Saturday, February 7, 2015

"That Summer Day"

Recently, I found a Japanese picture book at the library's small bookstand.  I was surprised to see it on the shelf since the library doesn't typically sell foreign books.  However, this book has beautiful pictures and is also translated in English.  I don't really need the English translation (the Japanese isn't too difficult to understand), but it did help with some of the vocabulary.


"On That Summer Day"

The book is called Ano Natsu no Hi, translated as "On That Summer Day".  It's about the atomic bombing of Nagasaki, one of the two towns that has ever experienced the nuclear power of an atomic bomb.  After flipping through some of the pages, I became interested in the book but I didn't have enough money or time to think about seriously buying it.  Instead, I thought, "If I see it again I'll buy it" as I walked out.  The next time I went to the library though, it was there!  In less than a second I bought it without thinking . . .

But it's a great book.  It really moves readers' hearts.  The story is written in third person, but it also talks about the everyday lives of the people who lived in Nagasaki at that time.  The pictures helps move readers to understand the atrocity and the serious consequences of what nuclear weapons can do.


A page from "On That Summer Day"

My favorite passage from the book is this:

War springs from a spirit of hatred and conflict.
Atomic bombs were born from a spirit of fear and doubt.
But human beings are also capable of love, trust,
understanding and tolerance.
It is this spirit of love will bring world peace

and that will make atomic bombs unnecessary.

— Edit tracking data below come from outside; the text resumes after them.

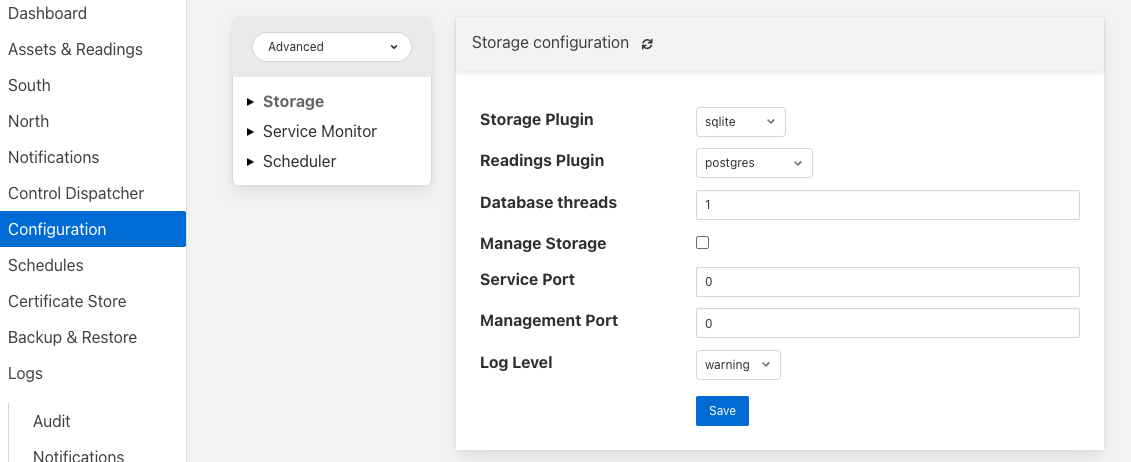
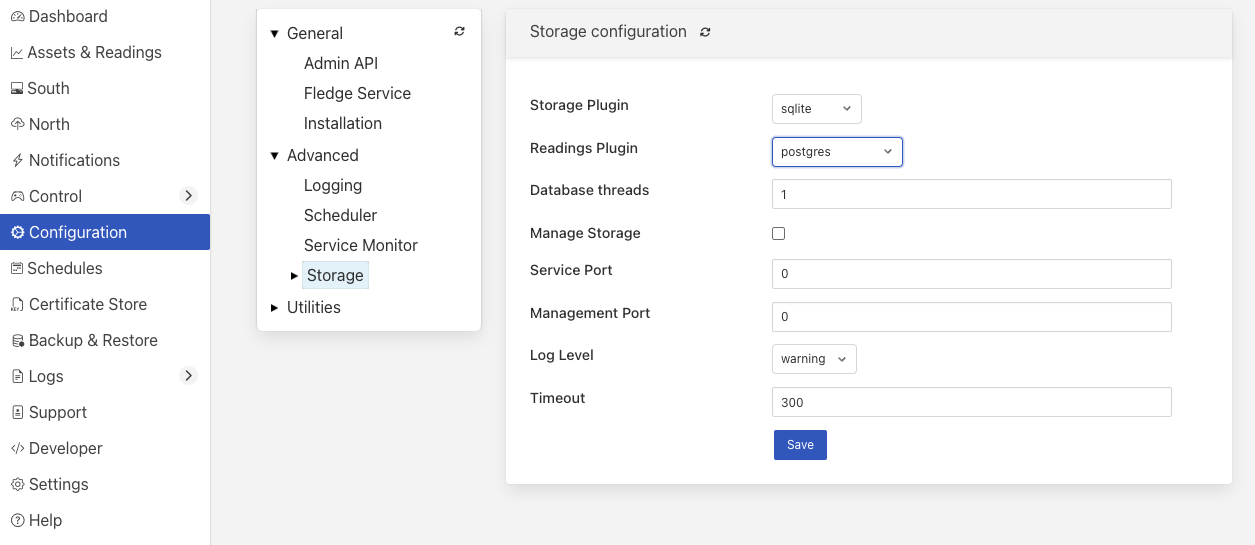
FOGL-8626 Add timeout configuration option. Also resolved FOGL-8203 (#1331)
* FOGL-8626 Add timeout configuration option. Also resolved FOGL-8203
issue with update of storage log level.

* Add comment

* Fix adding new values from default storage configuration

---------

diff --git a/C/services/storage/configuration.cpp b/C/services/storage/configuration.cpp
@@ -77,6 +77,16 @@ static const char *defaultConfiguration = QUOTE({
 		"displayName" : "Log Level",
 		"options" : [ "error", "warning", "info", "debug" ],
 		"order" : "7"
+	},
+	"timeout" : {
+		"value" : "60",
+		"default" : "60",
+		"description" : "Server request timeout, expressed in seconds",
+		"type" : "integer",
+		"displayName" : "Timeout",
+		"order" : "8",
+		"minimum" : "5",
+		"maximum" : "3600"
 	}
 });
 
@@ -95,6 +105,10 @@ StorageConfiguration::StorageConfiguration()
 	document = new Document();
 	readCache();
 	checkCache();
+	if (hasValue("logLevel"))
+	{
+		logger->setMinLevel(getValue("logLevel"));
+	}
 }
 
 /**
@@ -312,7 +326,52 @@ DefaultConfigCategory *StorageConfiguration::getDefaultCategory()
 void StorageConfiguration::checkCache()
 {
 bool forceUpdate = false;
+bool writeCacheRequired = false;
 
+	/*
+	 * If the cached version of the configuration that has been read in
+	 * does not contain an item in the default configuration, then copy
+	 * that item from the default configuration.
+	 *
+	 * This allows new tiems to be added to the configuration and populated
+	 * in the cache on first restart.
+	 */
+	Document *newdoc = new Document();
+	newdoc->Parse(defaultConfiguration);
+	if (newdoc->HasParseError())
+	{
+		logger->error("Default configuration failed to parse. %s at %d",
+				GetParseError_En(document->GetParseError()),
+				newdoc->GetErrorOffset());
+	}
+	else
+	{
+		for (Value::ConstMemberIterator itr = newdoc->MemberBegin();
+				itr != newdoc->MemberEnd(); ++itr)
+		{
+			const char *name = itr->name.GetString();
+			Value &newval = (*newdoc)[name];
+			if (!hasValue(name))
+			{
+				logger->warn("Adding storage configuration item %s from defaults", name);
+				Document::AllocatorType& a = document->GetAllocator();
+				Value copy(name, a);
+				copy.CopyFrom(newval, a);
+				Value n(name, a);
+				document->AddMember(n, copy, a);
+				writeCacheRequired = true;
+			}
+		}
+	}
+	delete newdoc;
+
+	if (writeCacheRequired)
+	{
+		// We added a new member
+		writeCache();
+	}
+
+	// Upgrade step to add eumeration for plugin
 	if (document->HasMember("plugin"))
 	{
 		Value& item = (*document)["plugin"];
@@ -327,8 +386,11 @@ bool forceUpdate = false;
 		}
 	}
 
+	// Cache is from before we used an enumeration for the plugin, force upgrade
+	// steps
 	if (forceUpdate == false && document->HasMember("plugin"))
 	{
+		logger->info("Adding database plugin enumerations");
 		Value& item = (*document)["plugin"];
 		if (item.HasMember("type"))
 		{
@@ -349,7 +411,7 @@ bool forceUpdate = false;
 	}
 
 	logger->info("Storage configuration cache is not up to date");
-	Document *newdoc = new Document();
+	newdoc = new Document();
 	newdoc->Parse(defaultConfiguration);
 	if (newdoc->HasParseError())
 	{
@@ -357,28 +419,31 @@ bool forceUpdate = false;
 				GetParseError_En(document->GetParseError()),
 				newdoc->GetErrorOffset());
 	}
-	for (Value::ConstMemberIterator itr = newdoc->MemberBegin();
-				itr != newdoc->MemberEnd(); ++itr)
+	else
 	{
-		const char *name = itr->name.GetString();
-		Value &newval = (*newdoc)[name];
-		if (hasValue(name))
+		for (Value::ConstMemberIterator itr = newdoc->MemberBegin();
+				itr != newdoc->MemberEnd(); ++itr)
 		{
-			const char *val = getValue(name);
-			newval["value"].SetString(strdup(val), strlen(val));
-			if (strcmp(name, "plugin") == 0)
+			const char *name = itr->name.GetString();
+			Value &newval = (*newdoc)[name];
+			if (hasValue(name))
 			{
-				newval["default"].SetString(strdup(val), strlen(val));
-				logger->warn("Set default of %s to %s", name, val);
-			}
-			if (strcmp(name, "readingPlugin") == 0)
-			{
-				if (strlen(val) == 0)
+				const char *val = getValue(name);
+				newval["value"].SetString(strdup(val), strlen(val));
+				if (strcmp(name, "plugin") == 0)
 				{
-					val = "Use main plugin";
+					newval["default"].SetString(strdup(val), strlen(val));
+					logger->warn("Set default of %s to %s", name, val);
 				}
-				newval["default"].SetString(strdup(val), strlen(val));
-				logger->warn("Set default of %s to %s", name, val);
+				if (strcmp(name, "readingPlugin") == 0)
+				{
+					if (strlen(val) == 0)
+					{
+						val = "Use main plugin";
+					}
+					newval["default"].SetString(strdup(val), strlen(val));
+					logger->warn("Set default of %s to %s", name, val);
+				}
 			}
 		}
 	}

diff --git a/C/services/storage/storage.cpp b/C/services/storage/storage.cpp
@@ -141,6 +141,7 @@ string	       logLevel = "warning";
 	}
 
 	StorageService service(myName);
+	service.setLogLevel(logLevel);
 	Logger::getLogger()->setMinLevel(logLevel);
 	if (returnPlugin)
 	{
@@ -228,15 +229,26 @@ unsigned short servicePort;
 	}
 	if (config->hasValue("logLevel"))
 	{
-		logger->setMinLevel(config->getValue("logLevel"));
+		m_logLevel = config->getValue("logLevel");
 	}
 	else
 	{
-		logger->setMinLevel("warning");
+		m_logLevel = "warning";
+	}
+	logger->setMinLevel(m_logLevel);
+
+	if (config->hasValue("timeout"))
+	{
+		m_timeout = strtol(config->getValue("timeout"), NULL, 10);
+	}
+	else
+	{
+		m_timeout = 5;
 	}
 
 
 	api = new StorageApi(servicePort, threads);
+	api->setTimeout(m_timeout);
 }
 
 /**
@@ -543,6 +555,21 @@ void StorageService::configChange(const string& categoryName, const string& cate
 	if (!categoryName.compare(STORAGE_CATEGORY))
 	{
 		config->updateCategory(category);
+
+		if (m_logLevel.compare(config->getValue("logLevel")))
+		{
+			m_logLevel = config->getValue("logLevel");
+			logger->setMinLevel(m_logLevel);
+		}
+		if (config->hasValue("timeout"))
+		{
+			long timeout = strtol(config->getValue("timeout"), NULL, 10);
+			if (timeout != m_timeout)
+			{
+				api->setTimeout(timeout);
+				m_timeout = timeout;
+			}
+		}
 		return;
 	}
 	if (!categoryName.compare(getPluginName()))

diff --git a/C/services/storage/include/storage_service.h b/C/services/storage/include/storage_service.h
@@ -40,6 +40,10 @@ class StorageService : public ServiceHandler {
 		string			getPluginName();
 		string			getPluginManagedStatus();
 		string			getReadingPluginName();
+		void			setLogLevel(std::string level)
+					{
+						m_logLevel = level;
+					};
 	private:
 		const string&		m_name;
 		bool 			loadPlugin();
@@ -50,5 +54,7 @@ class StorageService : public ServiceHandler {
 		StoragePlugin 		*readingPlugin;
 		bool			m_shutdown;
 		bool			m_requestRestart;
+		std::string		m_logLevel;
+		long			m_timeout;
 };
 #endif

diff --git a/C/services/storage/storage_api.cpp b/C/services/storage/storage_api.cpp
@@ -393,6 +393,7 @@ StorageApi::StorageApi(const unsigned short port, const unsigned int threads) : 
 	m_server = new HttpServer();
 	m_server->config.port = port;
 	m_server->config.thread_pool_size = threads;
+	m_server->config.timeout_request = 60;
 	StorageApi::m_instance = this;
 }
 

diff --git a/C/services/storage/include/storage_api.h b/C/services/storage/include/storage_api.h
@@ -100,6 +100,13 @@ public:
 
 	void	printList();
 	bool	createSchema(const std::string& schema);
+	void	setTimeout(long timeout)
+		{
+			if (m_server)
+			{
+				m_server->config.timeout_request = timeout;
+			}
+		};
 
 public:
 	std::atomic<int>        m_workers_count;

diff --git a/docs/tuning_fledge.rst b/docs/tuning_fledge.rst
@@ -474,6 +474,8 @@ The storage plugins to use can be selected in the *Advanced* section of the *Con
 
 - **Log Level**: This control the level at which the storage plugin will output logs. 
 
+- **Timeout**: Sets the timeout value in seconds for each request to the storage layer. This causes a timeout error to be returned to a client if a storage call takes longer than the specified value.
+
 Changing will be saved once the *save* button is pressed. Fledge uses a mechanism whereby this data is not only saved in the configuration database, but also cached to a file called *storage.json* in the *etc* directory of the data directory. This is required such that Fledge can find the configuration database during the boot process. If the configuration becomes corrupt for some reason simply removing this file and restarting Fledge will cause the default configuration to be restored. The location of the Fledge data directory will depend upon how you installed Fledge and the environment variables used to run Fledge.
 
 - Installation from a package will usually put the data directory in */usr/local/fledge/data*. However this can be overridden by setting the *$FLEDGE_DATA* environment variable to point at a different location.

The author's wish is for nuclear weapons to go away one day, but I'm not sure if that's possible.  It's a nice dream, but I don't think countries with nuclear weapons will ever give them up.  It wouldn't be like them and no country wants to be vulnerable to attacks like that (or at least give up their power to retaliate in case there's a nuclear risk).  But it's a nice dream, isn't it?